[Opening Supplied information section]

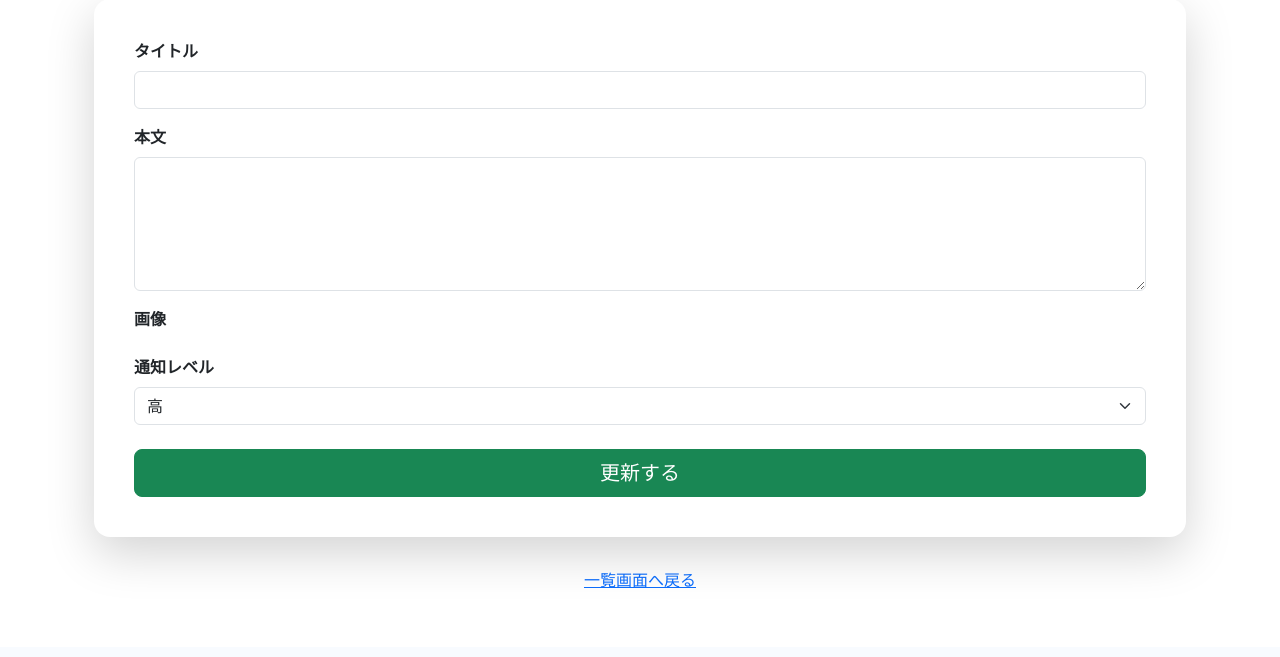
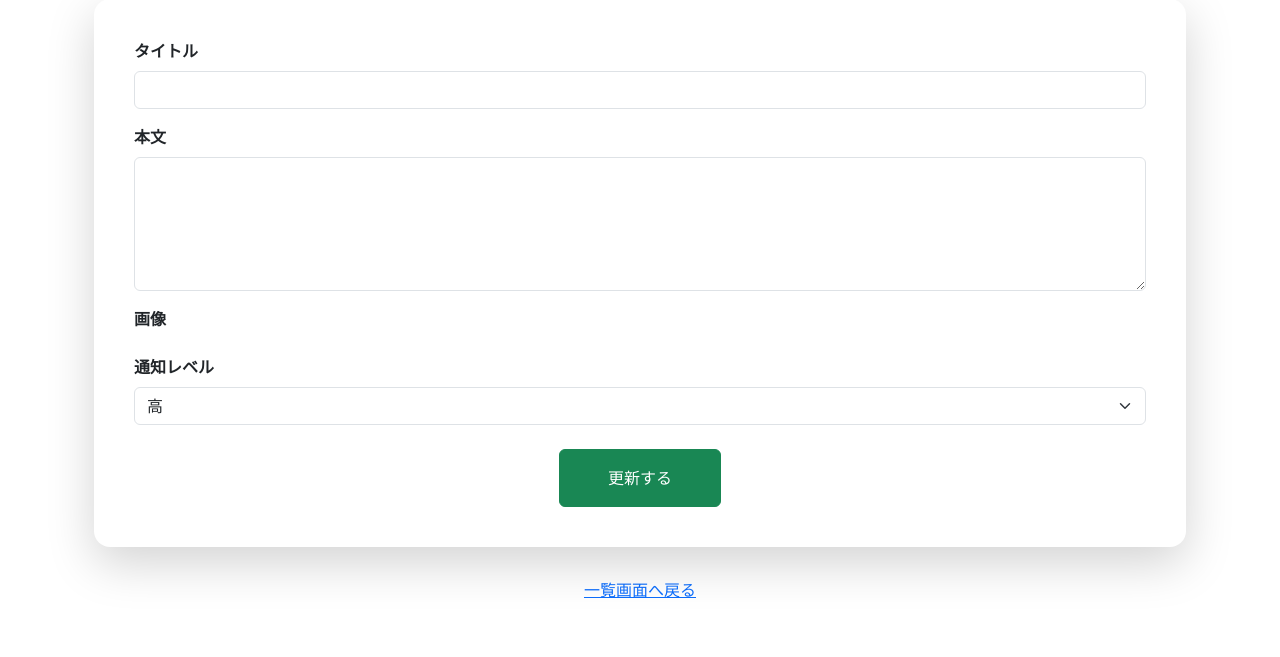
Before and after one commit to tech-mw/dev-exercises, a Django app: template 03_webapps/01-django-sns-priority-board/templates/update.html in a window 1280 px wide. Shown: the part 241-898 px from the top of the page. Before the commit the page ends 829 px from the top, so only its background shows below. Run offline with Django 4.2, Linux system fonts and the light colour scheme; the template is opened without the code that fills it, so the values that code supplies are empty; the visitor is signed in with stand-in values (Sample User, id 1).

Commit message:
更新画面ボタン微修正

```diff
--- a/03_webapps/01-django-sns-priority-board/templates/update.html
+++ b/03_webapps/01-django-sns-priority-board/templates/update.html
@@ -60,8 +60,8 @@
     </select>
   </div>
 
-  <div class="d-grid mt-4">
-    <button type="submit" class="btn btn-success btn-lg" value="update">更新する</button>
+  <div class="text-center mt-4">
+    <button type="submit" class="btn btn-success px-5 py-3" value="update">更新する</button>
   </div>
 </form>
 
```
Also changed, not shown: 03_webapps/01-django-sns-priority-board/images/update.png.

[Closing Supplied information section]

_Task brief:_ Select, from the listing, all lines that include the word "update".

_Result below:_
Before and after one commit to tech-mw/dev-exercises, a Django app: template 03_webapps/01-django-sns-priority-board/templates/update.html in a window 1280 px wide. Shown: the part 241-898 px from the top of the page. Before the commit the page ends 829 px from the top, so only its background shows below. Run offline with Django 4.2, Linux system fonts and the light colour scheme; the template is opened without the code that fills it, so the values that code supplies are empty; the visitor is signed in with stand-in values (Sample User, id 1).
--- a/03_webapps/01-django-sns-priority-board/templates/update.html
+++ b/03_webapps/01-django-sns-priority-board/templates/update.html
-    <button type="submit" class="btn btn-success btn-lg" value="update">更新する</button>
+    <button type="submit" class="btn btn-success px-5 py-3" value="update">更新する</button>
Also changed, not shown: 03_webapps/01-django-sns-priority-board/images/update.png.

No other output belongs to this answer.